[Exercise materials]

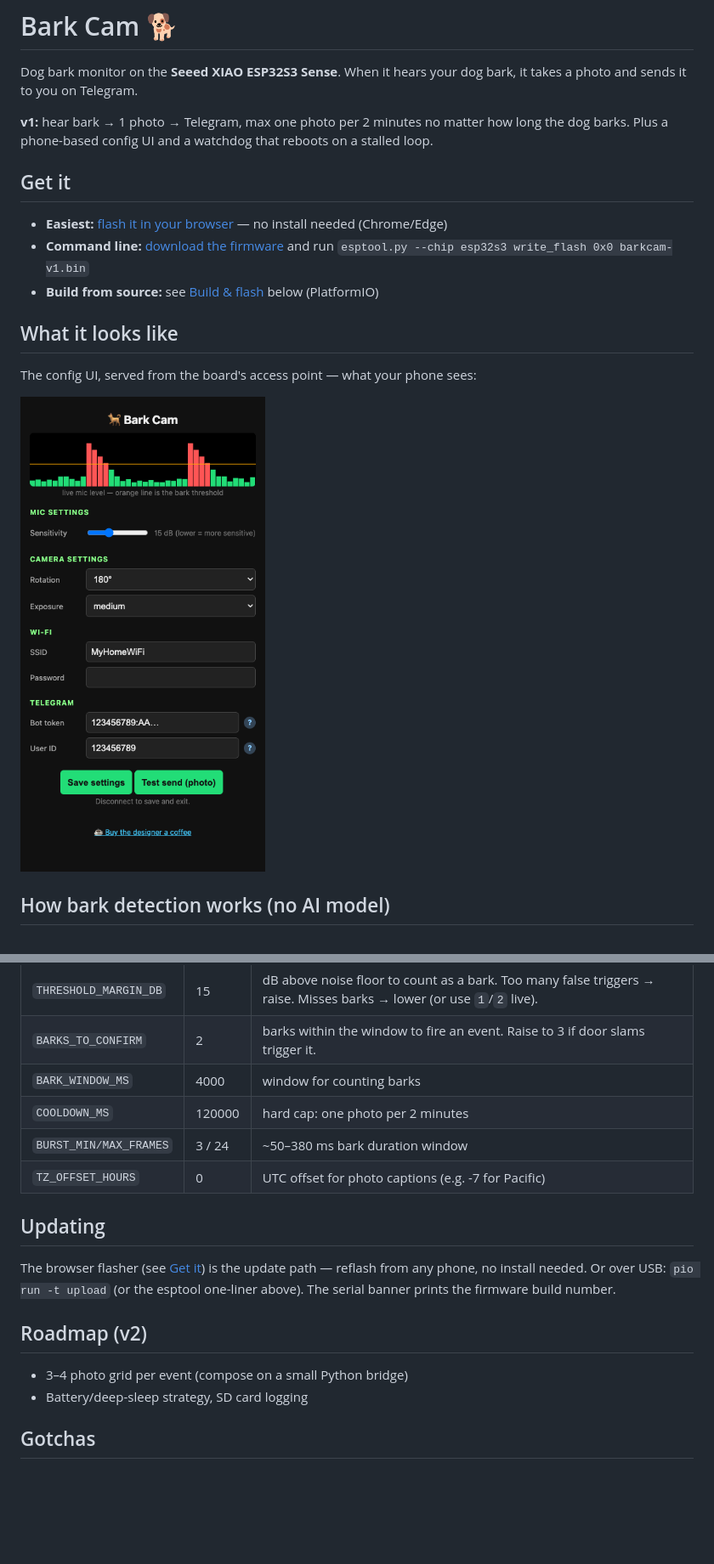
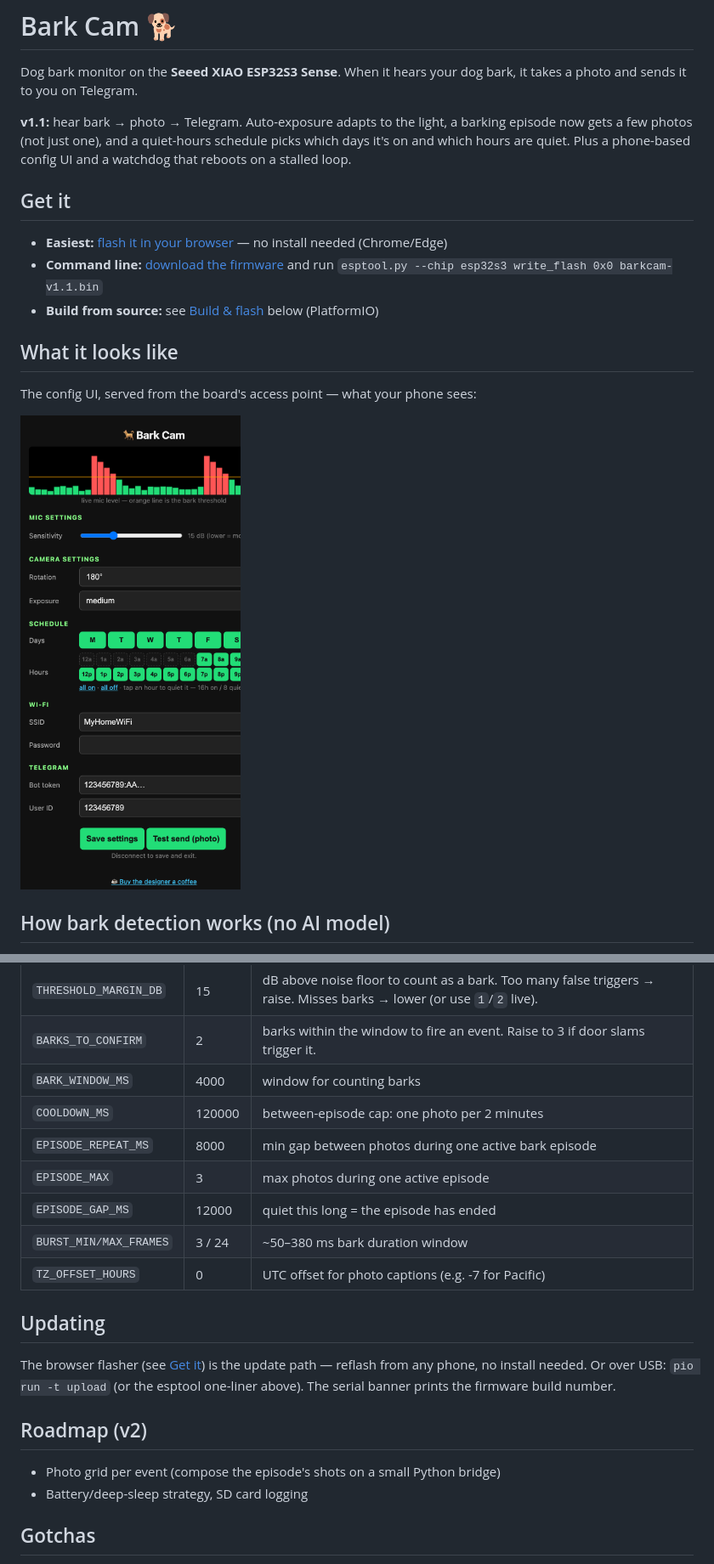
Before and after one commit to Snail3D/barkcam, a Markdown page: README.md, 2 parts joined by grey strips. Shown: that part at 85% size. GitHub-like rendering; pictures changed too: images/ui-config.png; blank space fills up the shorter version.

```diff
--- a/README.md
+++ b/README.md
@@ -3,14 +3,15 @@
 Dog bark monitor on the **Seeed XIAO ESP32S3 Sense**. When it hears your dog
 bark, it takes a photo and sends it to you on Telegram.
 
-**v1:** hear bark → 1 photo → Telegram, max one photo per 2 minutes no
-matter how long the dog barks. Plus a phone-based config UI and a watchdog
-that reboots on a stalled loop.
+**v1.1:** hear bark → photo → Telegram. Auto-exposure adapts to the light,
+a barking episode now gets a few photos (not just one), and a quiet-hours
+schedule picks which days it's on and which hours are quiet. Plus a
+phone-based config UI and a watchdog that reboots on a stalled loop.
 
 ## Get it
 
 - **Easiest:** [flash it in your browser](https://snail3d.github.io/barkcam/) — no install needed (Chrome/Edge)
-- **Command line:** [download the firmware](https://snail3d.github.io/barkcam/firmware/barkcam-v1.bin) and run `esptool.py --chip esp32s3 write_flash 0x0 barkcam-v1.bin`
+- **Command line:** [download the firmware](https://snail3d.github.io/barkcam/firmware/barkcam-v1.1.bin) and run `esptool.py --chip esp32s3 write_flash 0x0 barkcam-v1.1.bin`
 - **Build from source:** see [Build & flash](#build--flash) below (PlatformIO)
 
 ## What it looks like
@@ -102,7 +103,10 @@ All knobs are in `include/config.h`:
 | `THRESHOLD_MARGIN_DB` | 15 | dB above noise floor to count as a bark. Too many false triggers → raise. Misses barks → lower (or use `1`/`2` live). |
 | `BARKS_TO_CONFIRM` | 2 | barks within the window to fire an event. Raise to 3 if door slams trigger it. |
 | `BARK_WINDOW_MS` | 4000 | window for counting barks |
-| `COOLDOWN_MS` | 120000 | hard cap: one photo per 2 minutes |
+| `COOLDOWN_MS` | 120000 | between-episode cap: one photo per 2 minutes |
+| `EPISODE_REPEAT_MS` | 8000 | min gap between photos during one active bark episode |
+| `EPISODE_MAX` | 3 | max photos during one active episode |
+| `EPISODE_GAP_MS` | 12000 | quiet this long = the episode has ended |
 | `BURST_MIN/MAX_FRAMES` | 3 / 24 | ~50–380 ms bark duration window |
 | `TZ_OFFSET_HOURS` | 0 | UTC offset for photo captions (e.g. -7 for Pacific) |
 
@@ -114,7 +118,7 @@ esptool one-liner above). The serial banner prints the firmware build number.
 
 ## Roadmap (v2)
 
-- 3–4 photo grid per event (compose on a small Python bridge)
+- Photo grid per event (compose the episode's shots on a small Python bridge)
 - Battery/deep-sleep strategy, SD card logging
 
 ## Gotchas
```
Also changed, not shown: PRODUCT.md (+2 -2 lines), docs/ui-config.png, 7 other files.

[/Exercise materials]

Without the pictures, return the whole of the data exactly as given.

Before and after one commit to Snail3D/barkcam, a Markdown page: README.md, 2 parts joined by grey strips. Shown: that part at 85% size. GitHub-like rendering; pictures changed too: images/ui-config.png; blank space fills up the shorter version.

```diff
--- a/README.md
+++ b/README.md
@@ -3,14 +3,15 @@
 Dog bark monitor on the **Seeed XIAO ESP32S3 Sense**. When it hears your dog
 bark, it takes a photo and sends it to you on Telegram.
 
-**v1:** hear bark → 1 photo → Telegram, max one photo per 2 minutes no
-matter how long the dog barks. Plus a phone-based config UI and a watchdog
-that reboots on a stalled loop.
+**v1.1:** hear bark → photo → Telegram. Auto-exposure adapts to the light,
+a barking episode now gets a few photos (not just one), and a quiet-hours
+schedule picks which days it's on and which hours are quiet. Plus a
+phone-based config UI and a watchdog that reboots on a stalled loop.
 
 ## Get it
 
 - **Easiest:** [flash it in your browser](https://snail3d.github.io/barkcam/) — no install needed (Chrome/Edge)
-- **Command line:** [download the firmware](https://snail3d.github.io/barkcam/firmware/barkcam-v1.bin) and run `esptool.py --chip esp32s3 write_flash 0x0 barkcam-v1.bin`
+- **Command line:** [download the firmware](https://snail3d.github.io/barkcam/firmware/barkcam-v1.1.bin) and run `esptool.py --chip esp32s3 write_flash 0x0 barkcam-v1.1.bin`
 - **Build from source:** see [Build & flash](#build--flash) below (PlatformIO)
 
 ## What it looks like
@@ -102,7 +103,10 @@ All knobs are in `include/config.h`:
 | `THRESHOLD_MARGIN_DB` | 15 | dB above noise floor to count as a bark. Too many false triggers → raise. Misses barks → lower (or use `1`/`2` live). |
 | `BARKS_TO_CONFIRM` | 2 | barks within the window to fire an event. Raise to 3 if door slams trigger it. |
 | `BARK_WINDOW_MS` | 4000 | window for counting barks |
-| `COOLDOWN_MS` | 120000 | hard cap: one photo per 2 minutes |
+| `COOLDOWN_MS` | 120000 | between-episode cap: one photo per 2 minutes |
+| `EPISODE_REPEAT_MS` | 8000 | min gap between photos during one active bark episode |
+| `EPISODE_MAX` | 3 | max photos during one active episode |
+| `EPISODE_GAP_MS` | 12000 | quiet this long = the episode has ended |
 | `BURST_MIN/MAX_FRAMES` | 3 / 24 | ~50–380 ms bark duration window |
 | `TZ_OFFSET_HOURS` | 0 | UTC offset for photo captions (e.g. -7 for Pacific) |
 
@@ -114,7 +118,7 @@ esptool one-liner above). The serial banner prints the firmware build number.
 
 ## Roadmap (v2)
 
-- 3–4 photo grid per event (compose on a small Python bridge)
+- Photo grid per event (compose the episode's shots on a small Python bridge)
 - Battery/deep-sleep strategy, SD card logging
 
 ## Gotchas
```
Also changed, not shown: PRODUCT.md (+2 -2 lines), docs/ui-config.png, 7 other files.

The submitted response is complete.